I started daydreaming, and was reminded of an email I was pleased to get a while back from John and Barbara Ivany, updating me a bit on their gardening progress:
“We read and enjoy your Telegram article and photos every week, especially this time of year to see the great scenes of summer. We sent you some photos which you printed of our place in New Chelsea, the root cellar, etc., when you were looking for a place in Conception Bay. We are continuing to develop both vegetable and flower gardens and had good results so far. Just curious about your Heart’s Content dream, as you haven’t mentioned it for some time. We can certainly appreciate the time and labour as we get older and expect to do the same as we always did, and this fall sold our house in Topsail and moved to St. John’s and bought a house with a smaller garden, so we can put more energy into New Chelsea.”
They’re right about my Heart’s Content dream and their next sentence, about “time and labour as we get older and expect to do the same as we always did,” strikes to the heart of the reason, no pun intended. Also, if you write about your dreams, people sometimes expect you to make them come true.
In my dreams, I expect to do a whole lot of things that I probably won’t get done. I have plans to build a getaway out there this year.
There won’t be much gardening done while that’s going on, and I’m not the kind of person who can definitively plan a garden around a house that isn’t there yet. Oh, I could, but I’d probably end up changing my mind about everything because I really like to “eyeball” everything.
There is one area, though, that I am pretty sure about: the crumbling stone foundation of the old house. I picture a garden there, after I’ve saved all the beautiful old rocks and added soil, with the perimeter planted with a hedge of some sort of rugosa roses (inspired by one I have long admired in Gooseberry Cove).
Like everything I do, it will be very relaxed and probably contain a few bits of “old stuff” that Newman would have thrown away if I didn’t keep a close eye on him.
I am determined to plant only things that will thrive and look after themselves in a coastal setting. Outside the sheltered garden, I picture some of the beautiful waving grasses left natural and unmowed, some naturalized pockets, some shrubs and maybe another tree or two.
Yesterday, I dug out a list of plant possibilities I’d made and wished I had more books on seaside gardening in our zone. I know I can find all manner of advice online, but I’m a curled-up-with-a-book type and a smartphone or tablet just doesn’t do it for me.
Today, I’m at the computer and interrupting my writing every now and then to Google things like “salt tolerant plants” and “Zone 4 seaside gardens.” I know we’re officially Zone 5, or even 6 depending on what chart you look at, but I figure Zone 4 is really on the safe side, factoring in exposed location.
There are so many sites that lead you other links that I could sit here all day long for weeks, and it is fantastic, but I still love the thrill of turning the page.
In a way, I have something even better than books; I have you. I have readers who can tell me what has worked really well in their exposed spots and what hasn’t, perhaps even send pictures.

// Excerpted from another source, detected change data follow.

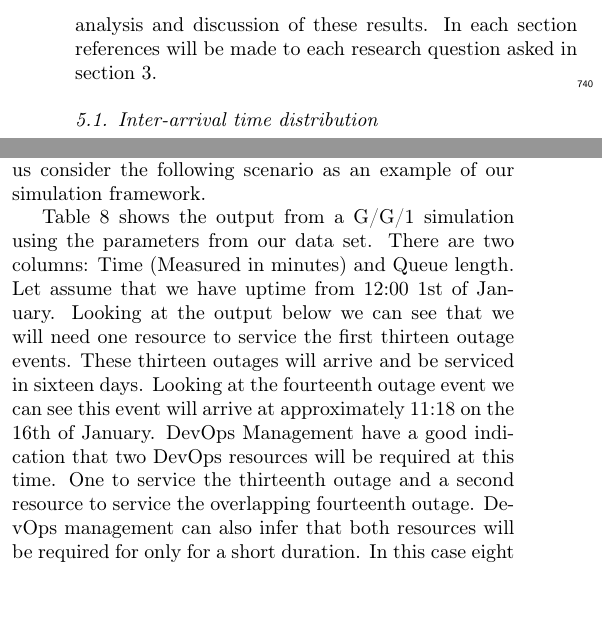
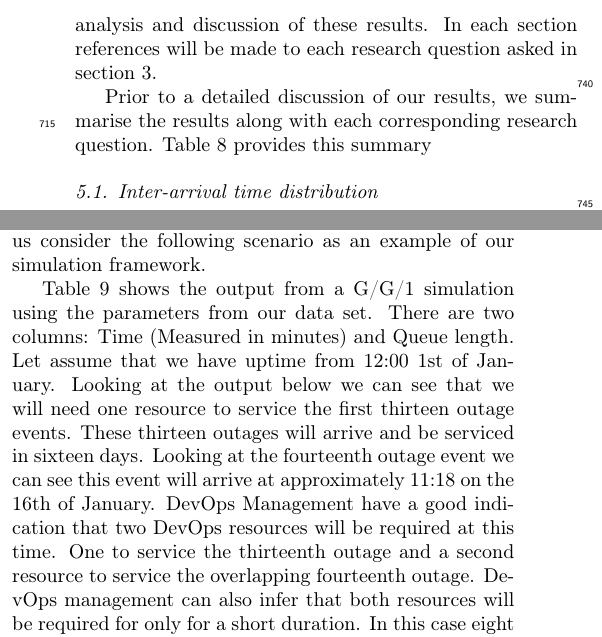
Before and after one commit to flop71/borogoves, a LaTeX paper (journals/JD-Journal.tex): two parts of the columns of pages 11 and 12 of 16, joined at a grey line, cut so that both start at the same text, the shorter picture padded with empty space. Compiled offline with pdfLaTeX.

Commit message:
Add files via upload
Updated Discussion with preamble summary table

```diff
--- a/journals/JD-Journal.tex
+++ b/journals/JD-Journal.tex
@@ -452,6 +452,8 @@ Table 7 shows a 2 by 2 contingency table which contains counts of overlapping, n
 
 Section 4 presented the results of distribution fitting, queue modelling and test for no association between overlapping outage events. The following section provides deeper analysis and discussion of these results. In each section references will be made to each research question asked in section 3.
 
+Prior to a detailed discussion of our results, we summarise the results along with each corresponding research question. Table 8 provides this summary
+
 \subsection{Inter-arrival time distribution}
 
 The results section has shown that the Pareto distribution is a good fit to model the inter-arrival times of Cloud outage events, which answers our first research question.
@@ -484,7 +486,7 @@ was excellent (p-value = 0.90), the goodness-of-fit for the inter-arrival time d
 
 Now let us look at the practical application of such a simulation model. The core of idea of this paper is to produce a model which is effective in simulating the arrival of Cloud events. We have previously mentioned the challenges that both micros teams and SME's have when working in the area of Cloud computing. One of the key challenges is the deployment of resources, and how one can position these resources where they are most needed. Let us consider the following scenario as an example of our simulation framework.
 
-Table 8 shows the output from a G/G/1 simulation using the parameters from our data set. There are two columns: Time (Measured in minutes) and Queue length. Let assume that  we have uptime from 12:00 1st of January. Looking at the output below we can see that we will need one resource to service the first  thirteen outage events. These thirteen outages will arrive and be serviced in sixteen days. Looking at the fourteenth outage event we can see this event will arrive at approximately 11:18 on the 16th of January. DevOps Management have a good indication that two DevOps resources will be required at this time.  One to service the thirteenth outage and a second resource to service the overlapping fourteenth outage. DevOps management can also infer that both resources will be required for only for a short duration. In this case eight minutes approximately. Thereafter one resource will be needed to debug and remediate subsequent outage events.
+Table 9 shows the output from a G/G/1 simulation using the parameters from our data set. There are two columns: Time (Measured in minutes) and Queue length. Let assume that  we have uptime from 12:00 1st of January. Looking at the output below we can see that we will need one resource to service the first  thirteen outage events. These thirteen outages will arrive and be serviced in sixteen days. Looking at the fourteenth outage event we can see this event will arrive at approximately 11:18 on the 16th of January. DevOps Management have a good indication that two DevOps resources will be required at this time.  One to service the thirteenth outage and a second resource to service the overlapping fourteenth outage. DevOps management can also infer that both resources will be required for only for a short duration. In this case eight minutes approximately. Thereafter one resource will be needed to debug and remediate subsequent outage events.
 
 Another application of the queue simulation model is to assess staffing requirements over a calendar year. By knowing the duration of a year in minutes (525600) , we can easily check to see how many events will occur during a calendar year. In a simulation conducted for the purposes of this example we found the queue length was greater than 1 on 28 occasions. 27 times the queue length = 2 and once the queue length = 3. A final application is to look at the queue busy time in a given calendar year. If we add the times the queue is busy (i.e. time difference between the queue length being 1 or more and 0) for outages that occur over the period of a year, we can see that the queue will be busy for approximately 144 days. Clearly these types of what if scenarios are very useful for resource planners.
 
```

There are so many choices. It’s OK to think rugosa roses, but which one will make the best hedge? I’m really looking forward to learning about your favourite plants for seaside/harbour/bay/saltwater gardens. As my mother would have said, it’ll help “to keep the devil out of my mind” on winter days.

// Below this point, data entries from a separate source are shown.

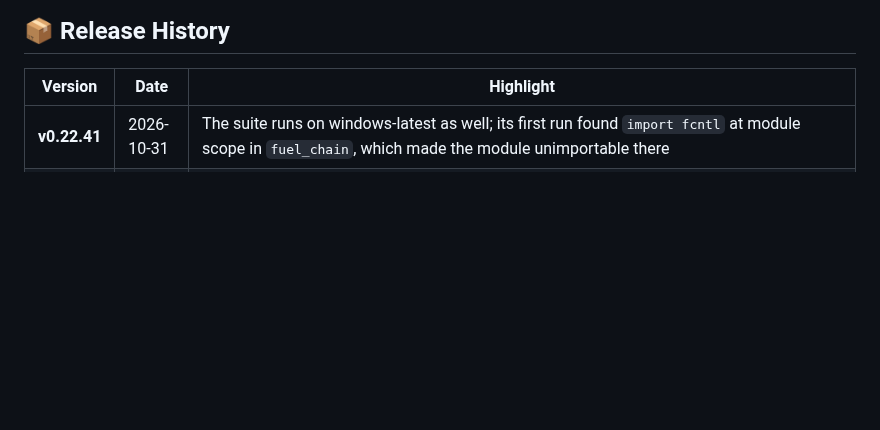
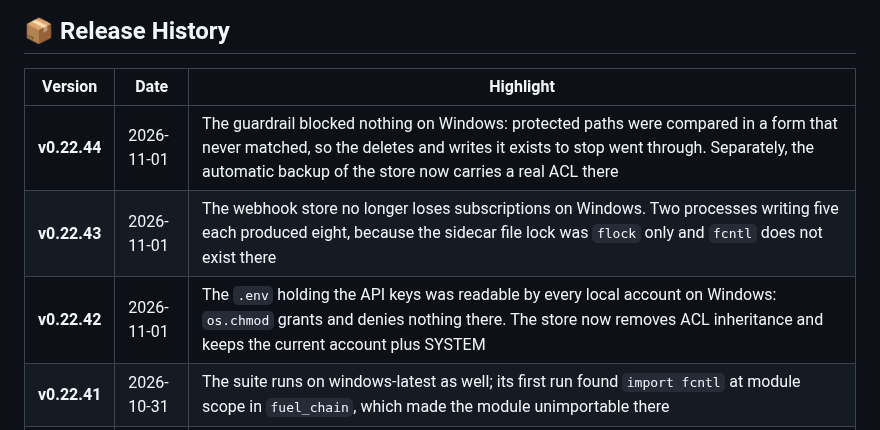
Before and after one commit to Neboy72/nexus-memory, a Markdown page: README.md, the part around the change. Rendered like a GitHub page; blank space fills up the shorter version.

Commit message:
docs: add 0.22.42 to 0.22.44 to the release history

```diff
--- a/README.md
+++ b/README.md
@@ -302,6 +302,9 @@ Whichever you pick, **one collection belongs to one model**: the engine stores t
 
 | Version | Date | Highlight |
 |---------|------|-----------|
+| **v0.22.44** | 2026-11-01 | The guardrail blocked nothing on Windows: protected paths were compared in a form that never matched, so the deletes and writes it exists to stop went through. Separately, the automatic backup of the store now carries a real ACL there |
+| **v0.22.43** | 2026-11-01 | The webhook store no longer loses subscriptions on Windows. Two processes writing five each produced eight, because the sidecar file lock was `flock` only and `fcntl` does not exist there |
+| **v0.22.42** | 2026-11-01 | The `.env` holding the API keys was readable by every local account on Windows: `os.chmod` grants and denies nothing there. The store now removes ACL inheritance and keeps the current account plus SYSTEM |
 | **v0.22.41** | 2026-10-31 | The suite runs on windows-latest as well; its first run found `import fcntl` at module scope in `fuel_chain`, which made the module unimportable there |
 | **v0.22.40** | 2026-10-29 | The plugin names the agent `hermes` instead of leaving it `unidentified` when the environment variable is missing |
 | **v0.22.39** | 2026-10-28 | The Hermes plugin now stamps `agent` and `instance` too, so the stamp reaches memories that are stored through the plugin and not only through the MCP server |
```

Janice Wells lives in St. John’s. Her latest book, “Newfoundland and Labrador Book of Musts,” was published October 2010 by MacIntyre Purcell Publishing Inc. You can reach her at email@example.com. Note to readers: please do not send thumbnail-size photographs, as they are too small to publish.